Go through the entries below and print, exactly, the lines starting at the one with "to takakuwa-s/household-account-book, a" and ending at the one with "Also changed, not shown: 10 other files.", keeping both ends and no others.

Content starts

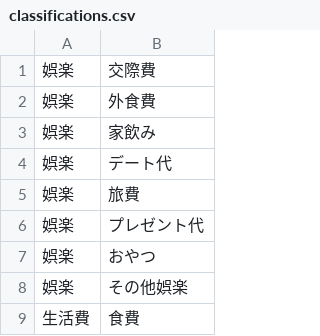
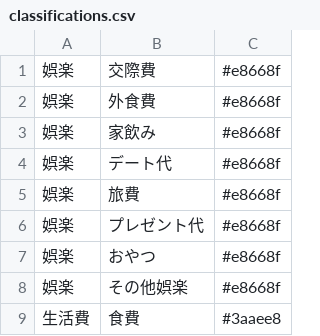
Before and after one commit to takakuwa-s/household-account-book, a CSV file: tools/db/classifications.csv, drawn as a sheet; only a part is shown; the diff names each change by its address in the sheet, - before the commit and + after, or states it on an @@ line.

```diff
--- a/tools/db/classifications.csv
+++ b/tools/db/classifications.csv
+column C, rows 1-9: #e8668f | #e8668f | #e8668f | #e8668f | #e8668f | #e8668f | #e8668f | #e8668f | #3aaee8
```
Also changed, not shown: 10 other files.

Content ends
Content starts

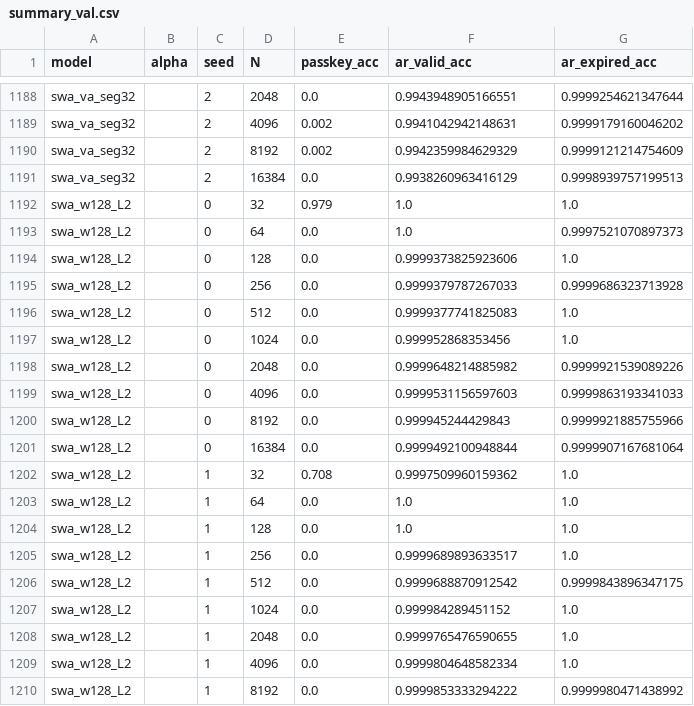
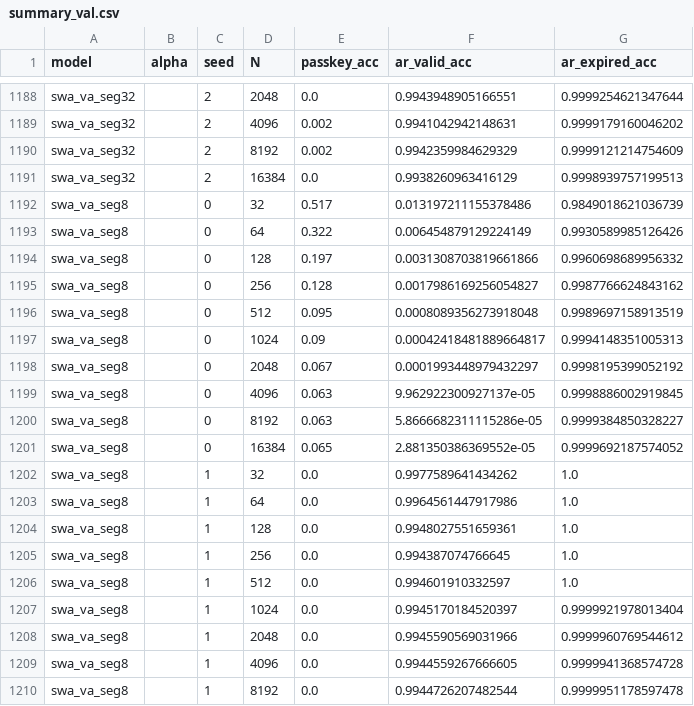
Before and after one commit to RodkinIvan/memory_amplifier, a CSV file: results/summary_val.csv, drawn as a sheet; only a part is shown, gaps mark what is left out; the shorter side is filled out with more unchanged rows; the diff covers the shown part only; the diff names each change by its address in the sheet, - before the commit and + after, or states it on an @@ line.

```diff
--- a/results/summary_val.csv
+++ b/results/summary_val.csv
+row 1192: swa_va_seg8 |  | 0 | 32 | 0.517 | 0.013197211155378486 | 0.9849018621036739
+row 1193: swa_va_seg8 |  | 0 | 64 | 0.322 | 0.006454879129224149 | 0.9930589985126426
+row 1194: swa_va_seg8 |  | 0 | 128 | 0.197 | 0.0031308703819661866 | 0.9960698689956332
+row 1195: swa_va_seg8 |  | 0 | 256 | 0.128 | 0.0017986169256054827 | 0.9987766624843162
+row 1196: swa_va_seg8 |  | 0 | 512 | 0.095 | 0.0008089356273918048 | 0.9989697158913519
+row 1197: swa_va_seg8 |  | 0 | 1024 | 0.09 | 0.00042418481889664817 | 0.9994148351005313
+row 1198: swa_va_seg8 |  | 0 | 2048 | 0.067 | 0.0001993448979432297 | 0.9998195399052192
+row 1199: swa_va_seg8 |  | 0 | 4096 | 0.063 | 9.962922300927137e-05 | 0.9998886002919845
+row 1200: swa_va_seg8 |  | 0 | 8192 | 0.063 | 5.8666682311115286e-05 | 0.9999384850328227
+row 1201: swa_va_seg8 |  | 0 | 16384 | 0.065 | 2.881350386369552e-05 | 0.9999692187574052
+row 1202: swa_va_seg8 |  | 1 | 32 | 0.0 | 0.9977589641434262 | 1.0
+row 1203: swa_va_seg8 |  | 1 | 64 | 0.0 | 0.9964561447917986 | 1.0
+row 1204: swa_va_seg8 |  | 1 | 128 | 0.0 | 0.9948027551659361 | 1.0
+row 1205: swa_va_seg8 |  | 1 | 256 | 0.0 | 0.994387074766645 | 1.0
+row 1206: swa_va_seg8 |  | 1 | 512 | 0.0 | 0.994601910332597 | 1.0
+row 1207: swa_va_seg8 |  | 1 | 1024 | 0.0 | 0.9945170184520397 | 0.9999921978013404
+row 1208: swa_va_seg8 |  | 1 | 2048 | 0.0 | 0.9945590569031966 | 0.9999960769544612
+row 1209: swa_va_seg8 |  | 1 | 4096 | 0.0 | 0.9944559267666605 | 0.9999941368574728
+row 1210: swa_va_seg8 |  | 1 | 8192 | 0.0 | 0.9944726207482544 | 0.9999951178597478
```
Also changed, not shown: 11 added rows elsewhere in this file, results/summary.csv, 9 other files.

Content ends

**Output for this exercise**
Before and after one commit to takakuwa-s/household-account-book, a CSV file: tools/db/classifications.csv, drawn as a sheet; only a part is shown; the diff names each change by its address in the sheet, - before the commit and + after, or states it on an @@ line.

```diff
--- a/tools/db/classifications.csv
+++ b/tools/db/classifications.csv
+column C, rows 1-9: #e8668f | #e8668f | #e8668f | #e8668f | #e8668f | #e8668f | #e8668f | #e8668f | #3aaee8
```
Also changed, not shown: 10 other files.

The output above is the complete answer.